◆ **Dataset excerpts**:
+---+

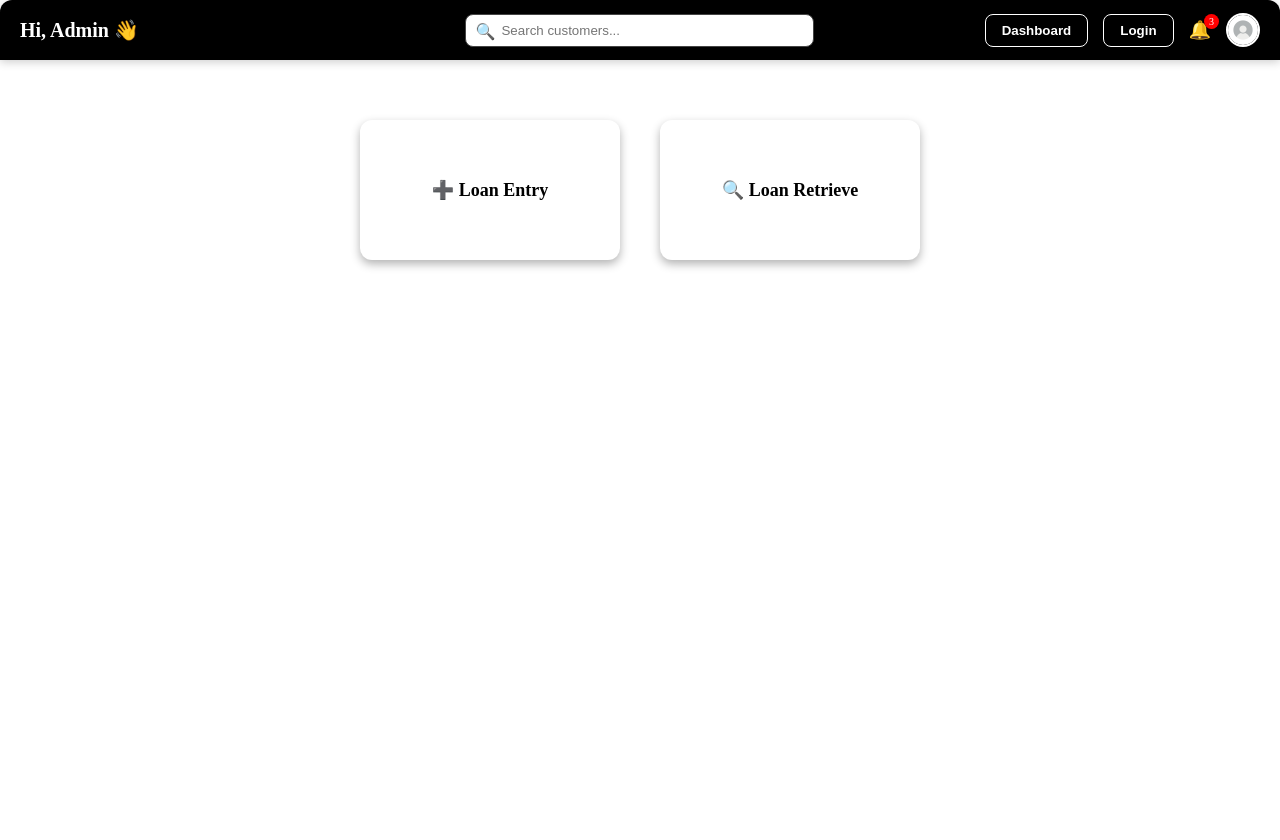
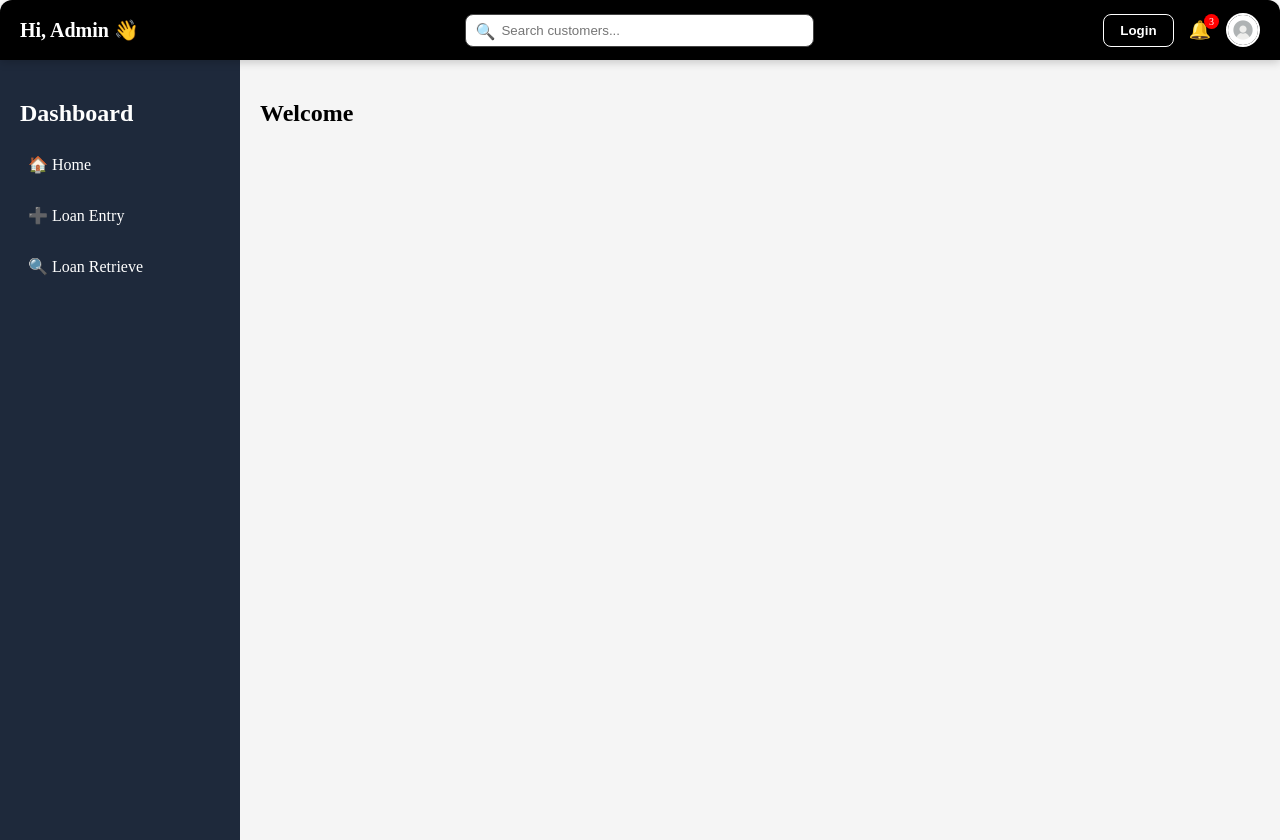
Before and after one commit to 22A31A0551/MyApp-Frontend, a React app: page / in a window 1280 px wide. Before the commit the page ends 800 px from the top, so only its background shows below. Built offline with nearby package versions, Linux system fonts and the light colour scheme; the HTML template or start-up script is replaced by a standard one.

Commit message:
added dashboard + login + retrieve feature

```diff
--- a/src/App.jsx
+++ b/src/App.jsx
@@ -1,85 +1,78 @@
 import { useState } from "react";
 import Navbar from "./Navbar";
+import LoanEntry from "./LoanEntry";
+import LoanRetrieve from "./LoanRetrieve";
 import Login from "./Login";
-import { useEffect } from "react";
-import LoanEntry from "./LoanEntry";
 
 function App() {
+  const [page, setPage] = useState("home");
 
-   const [showLogin, setShowLogin] = useState(false);
-  const [isLoggedIn, setIsLoggedIn] = useState(() => {
-  return localStorage.getItem("isLoggedIn") === "true";
-
-});
-const [page, setPage] = useState("home");
-
-
-
-useEffect(() => {
-  localStorage.setItem("isLoggedIn", isLoggedIn);
-}, [isLoggedIn]);
+  // ✅ LOGIN STATE
+  const [isLoggedIn, setIsLoggedIn] = useState(false);
+  const [showLogin, setShowLogin] = useState(false);
 
   return (
-    <div style={{ backgroundColor: "white", minHeight: "100vh" }}>
-      <Navbar setShowLogin={setShowLogin} isLoggedIn={isLoggedIn}
-                 setIsLoggedIn={setIsLoggedIn}   />
-                 <div
-  style={{
-    paddingTop: "80px",
-    textAlign: "center",
-    color: "white",
-  }}
->
-  {page === "home" && (
+    <div>
 
-  <div
-    style={{
-      marginTop: "40px",
-      display: "flex",
-      justifyContent: "center",
-      gap: "40px",
-    }}
-  >
+      {/* TOP NAVBAR */}
+      <Navbar
+        setShowLogin={setShowLogin}
+        isLoggedIn={isLoggedIn}
+        setIsLoggedIn={setIsLoggedIn}
+      />
 
+      {/* BELOW NAVBAR */}
+      <div style={{ display: "flex", marginTop: "60px" }}>
 
-    {/* Loan Entry */}
-    <div
-      style={cardStyle}
-      onMouseOver={(e) =>
-        (e.currentTarget.style.transform = "scale(1.05)")
-      }
-      onMouseOut={(e) =>
-        (e.currentTarget.style.transform = "scale(1)")
-      }
-      onClick={() => setPage("entry")}
-    >
-      ➕ Loan Entry
-    </div>
+        {/* SIDEBAR */}
+        <div style={sidebar}>
+          <h2>Dashboard</h2>
 
-    {/* Loan Retrieve */}
-    <div
-      style={cardStyle}
-      onMouseOver={(e) =>
-        (e.currentTarget.style.transform = "scale(1.05)")
-      }
-      onMouseOut={(e) =>
-        (e.currentTarget.style.transform = "scale(1)")
-      }
-      onClick={() => alert("Loan Retrieve Page")}
-    >
-      🔍 Loan Retrieve
-    </div>
+          {/* HOME */}
+          <p style={menuItem} onClick={() => setPage("home")}>
+            🏠 Home
+          </p>
 
+          {/* LOAN ENTRY */}
+          <p
+            style={menuItem}
+            onClick={() => {
+              if (!isLoggedIn) {
+                setShowLogin(true); // 🔥 better UX than alert
+                return;
+              }
+              setPage("entry");
+            }}
+          >
+            ➕ Loan Entry
+          </p>
 
-  </div>
-  )}
-{page === "entry" && <LoanEntry />}
+          {/* LOAN RETRIEVE */}
+          <p
+            style={menuItem}
+            onClick={() => {
+              if (!isLoggedIn) {
+                setShowLogin(true); // 🔥 open login popup
+                return;
+              }
+              setPage("retrieve");
+            }}
+          >
+            🔍 Loan Retrieve
+          </p>
+        </div>
 
+        {/* CONTENT */}
+        <div style={content}>
+          {page === "home" && <h2>Welcome</h2>}
 
-</div>
+          {page === "entry" && isLoggedIn && <LoanEntry />}
+          {page === "retrieve" && isLoggedIn && <LoanRetrieve />}
+        </div>
 
+      </div>
 
-       {/* 🔐 Login Popup */}
+      {/* ✅ LOGIN POPUP */}
       {showLogin && (
         <Login
           setShowLogin={setShowLogin}
@@ -87,30 +80,31 @@ useEffect(() => {
         />
       )}
 
+    </div>
+  );
+}
 
-    </div>
+/* Styles */
 
-
-  );
-
-
-}
-/* ✅ ADD THIS AT BOTTOM */
-const cardStyle = {
-  width: "260px",
-  height: "140px",
-  backgroundColor: "white",
-  borderRadius: "12px",
-  display: "flex",
-  justifyContent: "center",
-  alignItems: "center",
-  fontSize: "18px",
-  fontWeight: "bold",
-  cursor: "pointer",
-  boxShadow: "0 4px 10px rgba(0,0,0,0.3)",
-  transition: "0.3s",
-  color:"black",
+const sidebar = {
+  width: "200px",
+  height: "calc(100vh - 60px)",
+  backgroundColor: "#1e293b",
+  color: "white",
+  padding: "20px",
 };
 
+const menuItem = {
+  marginTop: "15px",
+  cursor: "pointer",
+  padding: "8px",
+  borderRadius: "6px",
+};
+
+const content = {
+  flex: 1,
+  padding: "20px",
+  backgroundColor: "#f5f5f5",
+};
 
 export default App;
--- /dev/null
+++ b/src/LoanRetrieve.jsx
@@ -0,0 +1,95 @@
+import { useState } from "react";
+
+function LoanRetrieve() {
+  const [name, setName] = useState("");
+  const [data, setData] = useState([]);
+
+  const search = async () => {
+    try {
+      const res = await fetch(
+        `http://localhost:8080/api/loans/search?name=${name}`
+      );
+      const result = await res.json();
+      setData(result);
+    } catch (error) {
+      console.error(error);
+      alert("Error fetching data");
+    }
+  };
+
+  return (
+    <div style={container}>
+      <h2>🔍 Loan Retrieve</h2>
+
+      {/* Search Box */}
+      <div style={searchRow}>
+        <input
+          placeholder="Enter customer name"
+          value={name}
+          onChange={(e) => setName(e.target.value)}
+          style={input}
+        />
+
+        <button onClick={search} style={btn}>
+          Search
+        </button>
+      </div>
+
+      {/* Table */}
+      <table border="1" style={table}>
+        <thead>
+          <tr>
+            <th>Name</th>
+            <th>Phone</th>
+            <th>Amount</th>
+            <th>Item</th>
+          </tr>
+        </thead>
+
+        <tbody>
+          {data.map((loan) => (
+            <tr key={loan.id}>
+              <td>{loan.name}</td>
+              <td>{loan.phone}</td>
+              <td>{loan.amount}</td>
+              <td>{loan.item}</td>
+            </tr>
+          ))}
+        </tbody>
+      </table>
+    </div>
+  );
+}
+
+/* Styles */
+
+const container = {
+  padding: "20px",
+  color: "black",
+};
+
+const searchRow = {
+  display: "flex",
+  gap: "10px",
+  marginBottom: "20px",
+};
+
+const input = {
+  padding: "8px",
+  width: "200px",
+};
+
+const btn = {
+  padding: "8px 15px",
+  backgroundColor: "blue",
+  color: "white",
+  border: "none",
+  cursor: "pointer",
+};
+
+const table = {
+  width: "100%",
+  borderCollapse: "collapse",
+};
+
+export default LoanRetrieve;
--- a/src/Navbar.jsx
+++ b/src/Navbar.jsx
@@ -86,8 +86,8 @@ function Navbar({ setShowLogin, isLoggedIn, setIsLoggedIn }) {
           gap: "15px",
         }}
       >
-        {/* Dashboard */}
-        <button style={btnStyle}>Dashboard</button>
+
+
 
         {/* Login */}
         <button
```
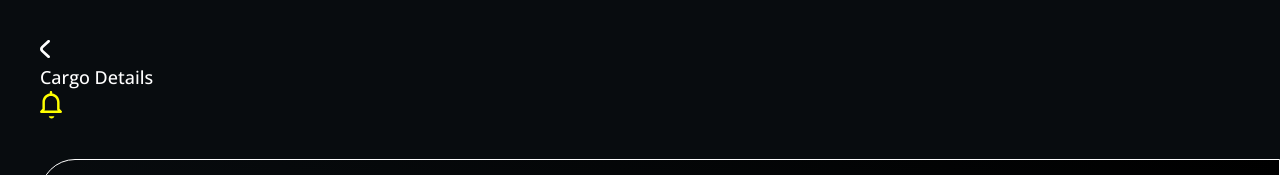
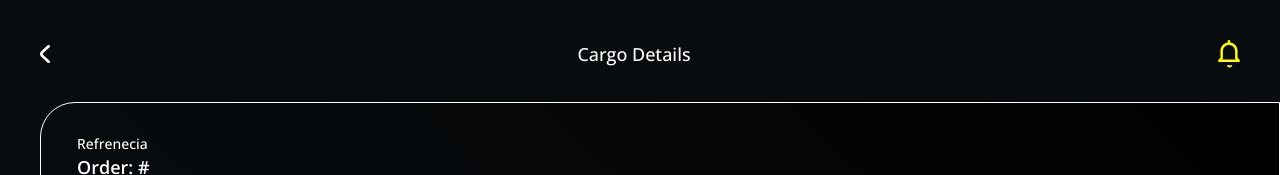
Before and after one commit to axelvc/bego-test, a React (Vite) app: page /order/1 in a window 1280 px wide. Shown: the top 175 px of the page. Built offline with nearby package versions, Linux system fonts and the light colour scheme; no server answers.

Commit message:
add pagination

```diff
--- a/package.json
+++ b/package.json
@@ -12,7 +12,8 @@
   "dependencies": {
     "clsx": "^1.2.1",
     "react": "^18.2.0",
-    "react-dom": "^18.2.0"
+    "react-dom": "^18.2.0",
+    "wouter": "^2.11.0"
   },
   "devDependencies": {
     "@types/react": "^18.0.28",
--- a/src/App.tsx
+++ b/src/App.tsx
@@ -1,7 +1,13 @@
-// import Orders from '@/views/orders/orders'
+import { Route, Switch } from 'wouter'
+
+import Orders from '@/views/orders/orders'
 import Details from '@/views/details/details'
 
 export default function App() {
-  // return <Orders />
-  return <Details />
+  return (
+    <Switch>
+      <Route path="/" component={Orders} />
+      <Route path="/order/:id" component={Details} />
+    </Switch>
+  )
 }
--- a/src/components/Header/Header.tsx
+++ b/src/components/Header/Header.tsx
@@ -1,3 +1,4 @@
+import { Link } from 'wouter'
 import { ReactComponent as BackIcon } from '@/assets/angle-small-left.svg'
 import { ReactComponent as BellIcon } from '@/assets/bell.svg'
 import * as s from './Header.module.scss'
@@ -8,10 +9,12 @@ interface Props {
 
 export default function Header({ title }: Props) {
   return (
-    <header className="header">
-      <button type="button" title="Go back" className={s.header__back}>
-        <BackIcon />
-      </button>
+    <header className={s.header}>
+      <Link href="/">
+        <a className={s.header__back} title="Go back">
+          <BackIcon />
+        </a>
+      </Link>
 
       <h1 className={s.header__title}>{title}</h1>
 
--- a/src/views/details/details.tsx
+++ b/src/views/details/details.tsx
@@ -1,4 +1,5 @@
 import { useEffect, useState } from 'react'
+import { useRoute } from 'wouter'
 import Header from '@/components/Header/Header'
 import Status from '@/components/Status/Status'
 import Destination from '@/components/Destination/Destination'
@@ -21,10 +22,13 @@ enum DestinationType {
 export default function Details() {
   const [details, setDetails] = useState<OrderDetails>({} as unknown as OrderDetails)
   const [pickedDestination, setPickedDestination] = useState<DetailedDestination | null>(null)
+  const [, params] = useRoute('/details/:id')
 
   useEffect(() => {
-    getOrder('').then(setDetails).catch(console.error)
-  }, [])
+    getOrder(params?.id ?? '')
+      .then(setDetails)
+      .catch(console.error)
+  }, [params?.id])
 
   function getDestinationType(destination: DetailedDestination): DestinationType {
     if (destination.place_id_pickup) return DestinationType.Pickup
--- a/src/views/orders/orders.tsx
+++ b/src/views/orders/orders.tsx
@@ -1,4 +1,5 @@
 import { useEffect, useState } from 'react'
+import { Link } from 'wouter'
 import clsx from 'clsx'
 import Header from '@/components/Header/Header'
 import Status from '@/components/Status/Status'
@@ -78,10 +79,12 @@ export default function Orders() {
               <footer className={s.order__actions}>
                 <PickUp status={status} dateTime={start_date} />
 
-                <button className={clsx('centered-flex', s.order__resume)}>
-                  Resume
-                  <EyeIcon />
-                </button>
+                <Link href={`/order/${_id}`}>
+                  <a className={clsx('centered-flex', s.order__resume)}>
+                    Resume
+                    <EyeIcon />
+                  </a>
+                </Link>
               </footer>
             </div>
           </article>
```
Also changed, not shown: 1 other file (tests, documents, lock files or other folders).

+---+

◆ **WORK REQUIRED**: Reply with only the number of lines in the entries that contain the word "localStorage".

◆ **OUTPUT OF THE EXERCISE**: 2